The Language of Cooperation
February 27, 2004
| Four book-manufacturing companies in Ann Arbor, Michigan, shared a common problem. Some of their employees spoke so little English that they couldn’t understand the books they were binding, read safety signs or fully communicate with coworkers. Yet none of the small bookmakers could afford to launch an on-site English-as-a-second-language program alone. Their solution: pool money to fund a single program that would be developed through a local group, Washtenaw Literacy. Some of the companies also agreed to change their pay policies so that the students and tutors, who were recruited from employee ranks, were paid for the time they spent in the learning sessions.
Book manufacturing in Ann Arbor is a century-old industry, and the book companies began meeting in 2000 to find ways to improve the profession’s image. First they ran joint newspaper ads to recruit workers, who were then in short supply. "We needed to have a basic level of trust and cooperation to put aside our competitive spirit," says Pam Lindberg, training manager at Malloy Inc., one of the book manufacturers that took part in the literacy program.
Those meetings also revealed common communication problems. Some of Malloy’s 320 employees were Albanian-speakers from Kosovo, and others were West Africans who spoke tribal dialects and French. Another bookmaker, Edwards Brothers Inc., had among its 800 employees a sprinkling of people who spoke only Vietnamese or Chinese. The language barriers were compounded by cultural differences. At company potlucks and employee-recognition lunches, Malloy used to serve things like German potato salad with pork, unmindful that many of its West African employees were Muslims who didn’t eat pork. "Now we make sure there is food for everyone," Linberg says. "This experience has been eye-opening."
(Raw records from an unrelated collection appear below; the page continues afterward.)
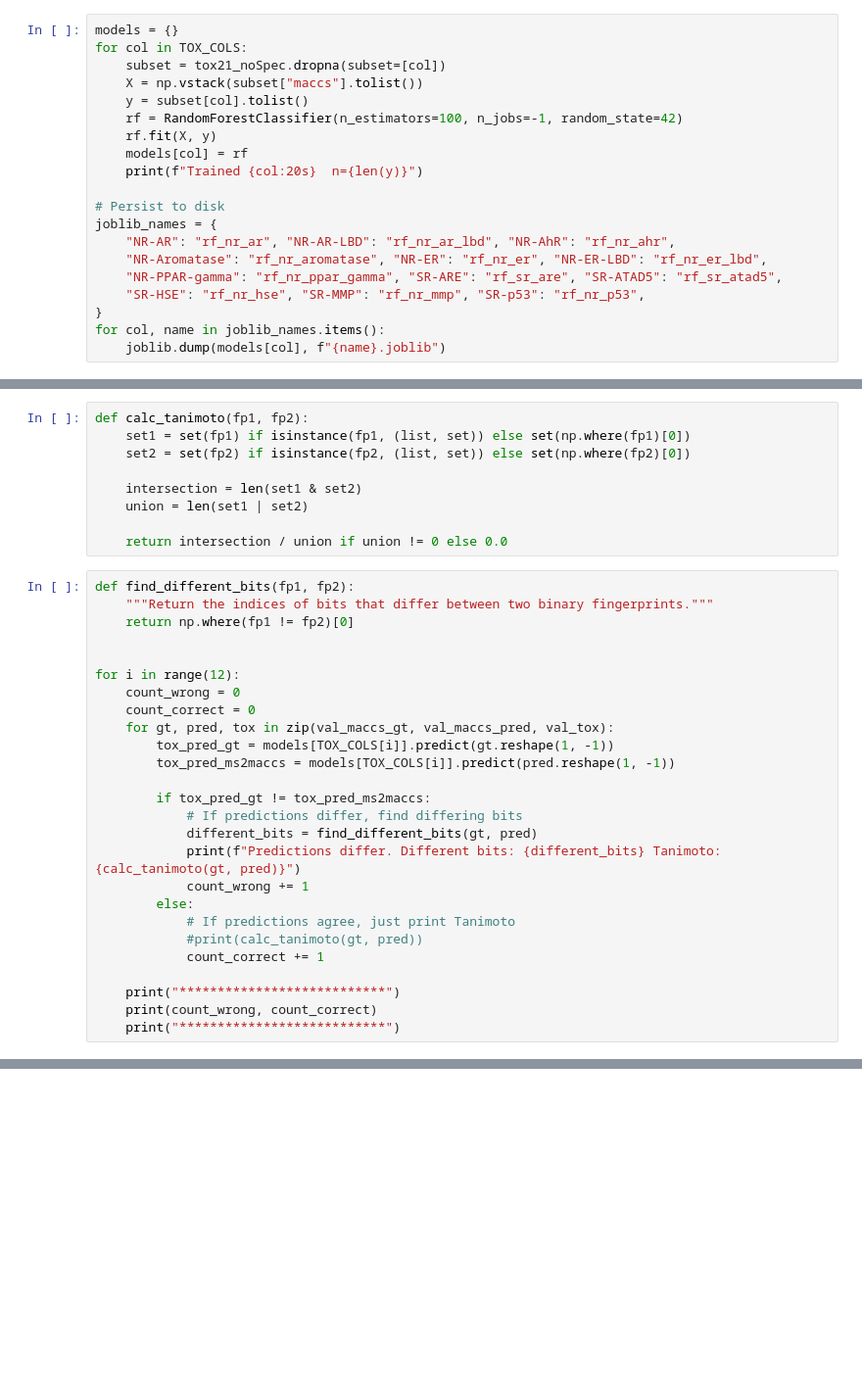
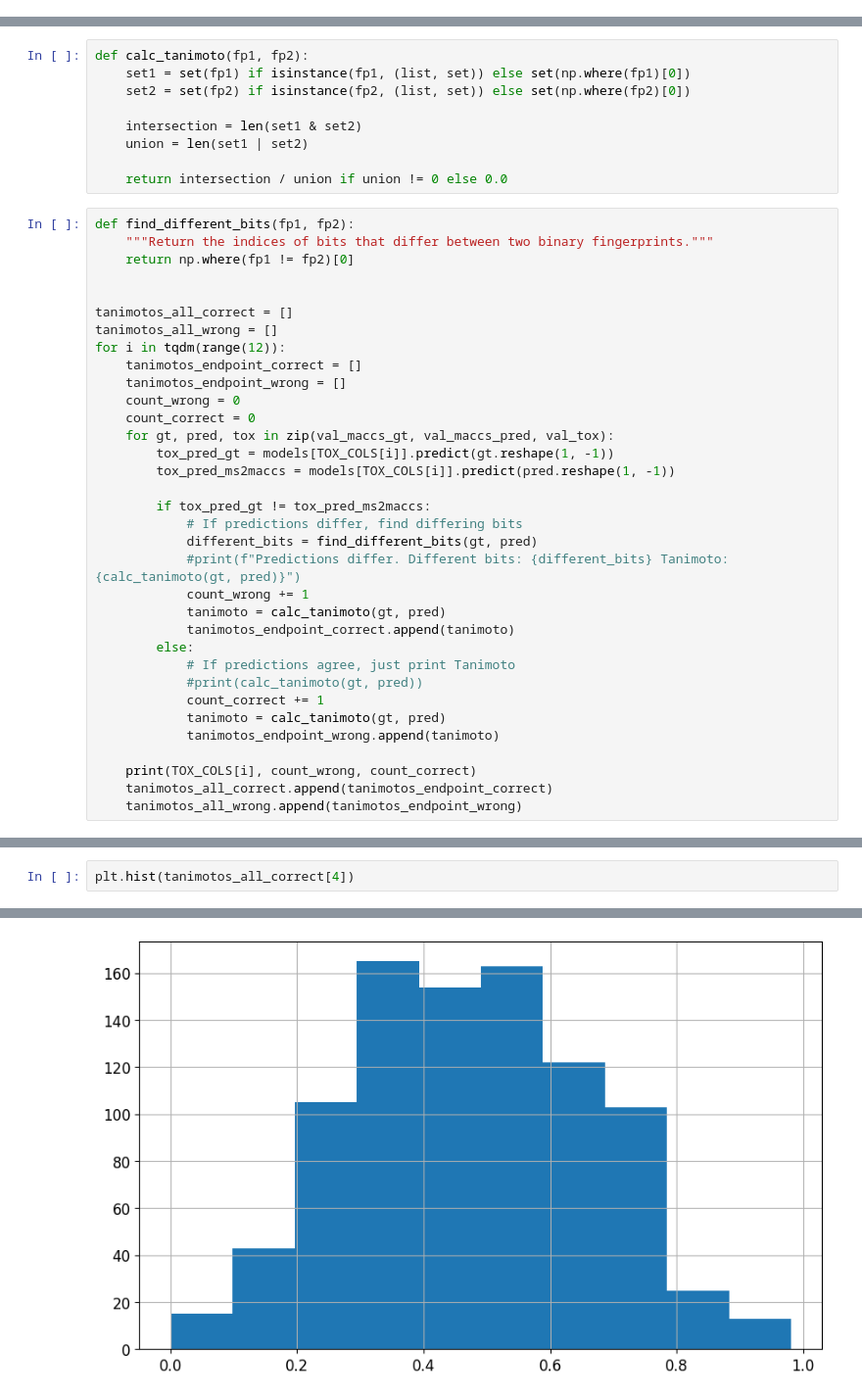
Before and after one commit to j-a-dietrich/MS2MACCS, a Jupyter notebook: paper/tox/tox21_ms2maccs.ipynb, the cells around one changed output, grey strips where cells are left out. Shown at 98% size. Drawn from its saved outputs; the diff is of its cells as text; blank space fills up the shorter version.

```diff
--- a/paper/tox/tox21_ms2maccs.ipynb
+++ b/paper/tox/tox21_ms2maccs.ipynb
@@ -124,23 +126,3 @@ tox21_noSpec["maccs"] = [
 ]
 # %% [markdown]
 ## 6  Train one Random Forest classifier per tox endpoint
-# %%
-models = {}
-for col in TOX_COLS:
-    subset = tox21_noSpec.dropna(subset=[col])
-    X = np.vstack(subset["maccs"].tolist())
-    y = subset[col].tolist()
-    rf = RandomForestClassifier(n_estimators=100, n_jobs=-1, random_state=42)
-    rf.fit(X, y)
-    models[col] = rf
-    print(f"Trained {col:20s}  n={len(y)}")
-
-# Persist to disk
-joblib_names = {
-    "NR-AR": "rf_nr_ar", "NR-AR-LBD": "rf_nr_ar_lbd", "NR-AhR": "rf_nr_ahr",
-    "NR-Aromatase": "rf_nr_aromatase", "NR-ER": "rf_nr_er", "NR-ER-LBD": "rf_nr_er_lbd",
-    "NR-PPAR-gamma": "rf_nr_ppar_gamma", "SR-ARE": "rf_sr_are", "SR-ATAD5": "rf_sr_atad5",
-    "SR-HSE": "rf_nr_hse", "SR-MMP": "rf_nr_mmp", "SR-p53": "rf_nr_p53",
-}
-for col, name in joblib_names.items():
-    joblib.dump(models[col], f"{name}.joblib")
@@ -289,7 +339,11 @@ def find_different_bits(fp1, fp2):
     return np.where(fp1 != fp2)[0]
 
 
-for i in range(12):
+tanimotos_all_correct = []
+tanimotos_all_wrong = []
+for i in tqdm(range(12)):
+    tanimotos_endpoint_correct = []
+    tanimotos_endpoint_wrong = []
     count_wrong = 0
     count_correct = 0
     for gt, pred, tox in zip(val_maccs_gt, val_maccs_pred, val_tox):
@@ -299,14 +353,18 @@ for i in range(12):
         if tox_pred_gt != tox_pred_ms2maccs:
             # If predictions differ, find differing bits
             different_bits = find_different_bits(gt, pred)
-            print(f"Predictions differ. Different bits: {different_bits} Tanimoto: {calc_tanimoto(gt, pred)}")
+            #print(f"Predictions differ. Different bits: {different_bits} Tanimoto: {calc_tanimoto(gt, pred)}")
             count_wrong += 1
+            tanimoto = calc_tanimoto(gt, pred)
+            tanimotos_endpoint_correct.append(tanimoto)
         else:
             # If predictions agree, just print Tanimoto
             #print(calc_tanimoto(gt, pred))
             count_correct += 1
+            tanimoto = calc_tanimoto(gt, pred)
+            tanimotos_endpoint_wrong.append(tanimoto)
 
-    print("***************************")
-    print(count_wrong, count_correct)
-    print("***************************")
+    print(TOX_COLS[i], count_wrong, count_correct)
+    tanimotos_all_correct.append(tanimotos_endpoint_correct)
+    tanimotos_all_wrong.append(tanimotos_endpoint_wrong)
 # %% [output]
@@ -325,0 +383,3 @@ Predictions differ. Different bits: [ 19  54  75  82  83  84  85  89  90  91  92
+# %%
+plt.hist(tanimotos_all_correct[4])
+# %% [output]
@@ -325,0 +391 @@ Predictions differ. Different bits: [ 19  54  75  82  83  84  85  89  90  91  92
+[figure, added]
```
Also changed, not shown: parts of 16 cells of this notebook, 1 other file.
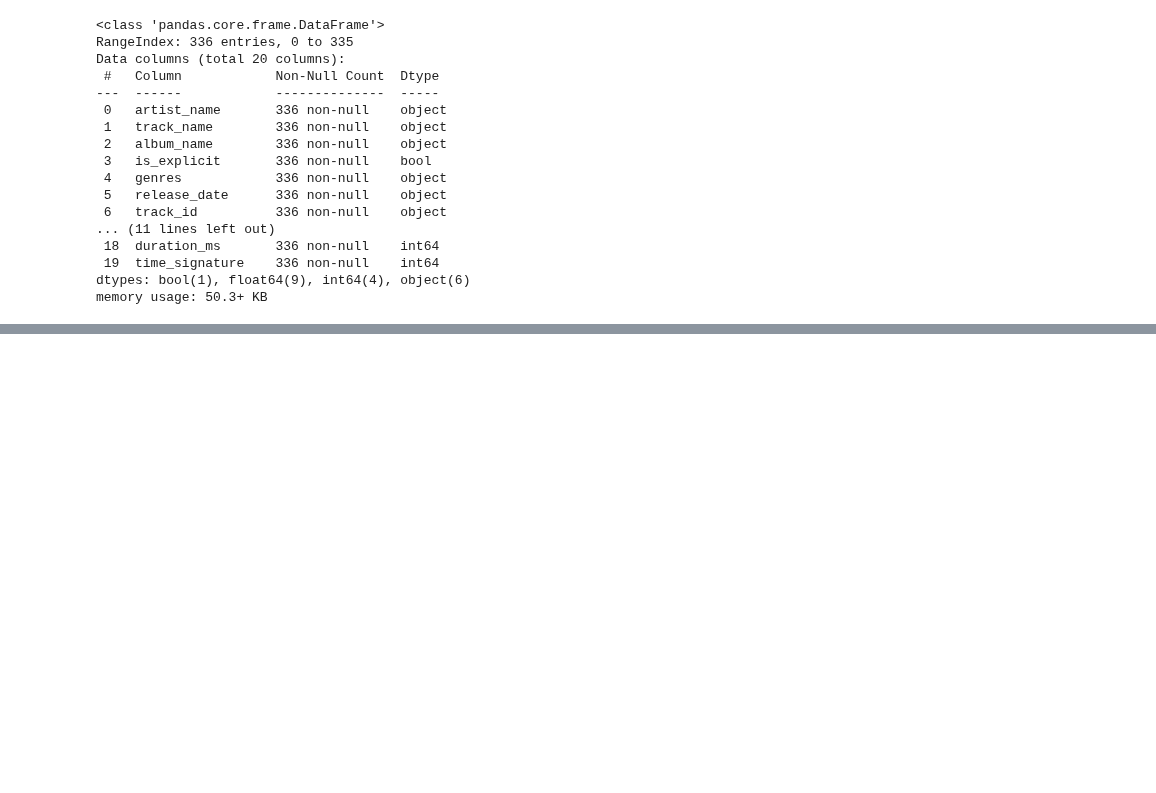
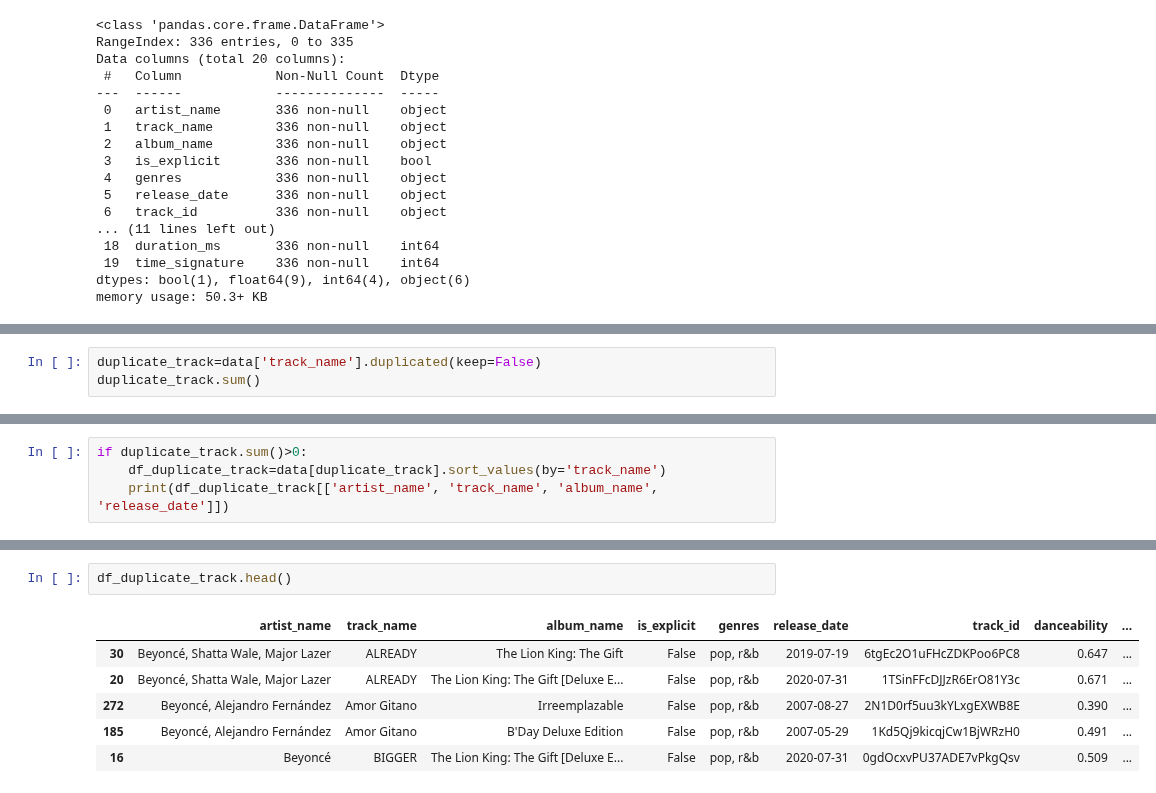
Before and after one commit to SanjilaGangaju/ExploratoryDataAnalysis_usingPython, a Jupyter notebook: beyoncetrack.ipynb, the cells around one changed output, grey strips where cells are left out. Cells and saved outputs as stored; diff of their text form; blank space fills up the shorter version.

Commit message:
Kaggle Notebook | BeyonceTrack | Version 2

```diff
--- a/beyoncetrack.ipynb
+++ b/beyoncetrack.ipynb
@@ -64,0 +106,3 @@ memory usage: 50.3+ KB
+# %%
+duplicate_track=data['track_name'].duplicated(keep=False)
+duplicate_track.sum()
@@ -64,0 +111,4 @@ memory usage: 50.3+ KB
+# %%
+if duplicate_track.sum()>0:
+    df_duplicate_track=data[duplicate_track].sort_values(by='track_name')
+    print(df_duplicate_track[['artist_name', 'track_name', 'album_name', 'release_date']])
@@ -64,0 +133,9 @@ memory usage: 50.3+ KB
+# %%
+df_duplicate_track.head()
+# %% [output]
+|  | artist_name | track_name | album_name | is_explicit | genres | release_date | track_id | danceability | ... |
+| 30 | Beyoncé, Shatta Wale, Major Lazer | ALREADY | The Lion King: The Gift | False | pop, r&b | 2019-07-19 | 6tgEc2O1uFHcZDKPoo6PC8 | 0.647 | ... |
+| 20 | Beyoncé, Shatta Wale, Major Lazer | ALREADY | The Lion King: The Gift [Deluxe E... | False | pop, r&b | 2020-07-31 | 1TSinFFcDJJzR6ErO81Y3c | 0.671 | ... |
+| 272 | Beyoncé, Alejandro Fernández | Amor Gitano | Irreemplazable | False | pop, r&b | 2007-08-27 | 2N1D0rf5uu3kYLxgEXWB8E | 0.390 | ... |
+| 185 | Beyoncé, Alejandro Fernández | Amor Gitano | B'Day Deluxe Edition | False | pop, r&b | 2007-05-29 | 1Kd5Qj9kicqjCw1BjWRzH0 | 0.491 | ... |
+| 16 | Beyoncé | BIGGER | The Lion King: The Gift [Deluxe E... | False | pop, r&b | 2020-07-31 | 0gdOcxvPU37ADE7vPkgQsv | 0.509 | ... |
```
Also changed, not shown: parts of 7 cells of this notebook.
For their ability to combine resources to create a unique program, the Michigan book producers, Washtenaw Literacy and the Washtenaw Development Council are the 2004 Optimas Award winners for Partnership.
The ESL program began with a six-hour sensitivity- and communication-training session for tutors and supervisors. In one exercise, participants were given directions in a language they didn’t understand, so that they were more likely to identify with the frustration of their non-English-speaking colleagues. Each learner is matched up with one tutor. The tutors agreed to meet with the students for at least one hour a week for a minimum of six months. In most cases, the pairs got so involved that they met twice weekly. The program often expands beyond teaching language skills to helping students cope with personal business such as applying for a driver’s license. "This has been fantastic for everyone," Lindberg says. "The learners have become happier and more confident. The tutors have an opportunity to be in a leadership role."
Since mid-2001, about 20 learning teams at the companies have gone through the program, with six still active. Lindberg estimates that the payroll cost is about $2,000 a year for each team, which she considers "next to nothing," given the results. Several of the ESL workers have earned promotions. Overall productivity and morale are improving. But it is the human payoff that is the most important to Lindberg. When Ali Berisha, an assistant printing-press operator, entered the program, he didn’t know all 26 letters of the English alphabet. Now he is using the company’s tuition-reimbursement program to attend a local community college.
Workforce Management, March 2004, pp. 49-50 -- Subscribe Now!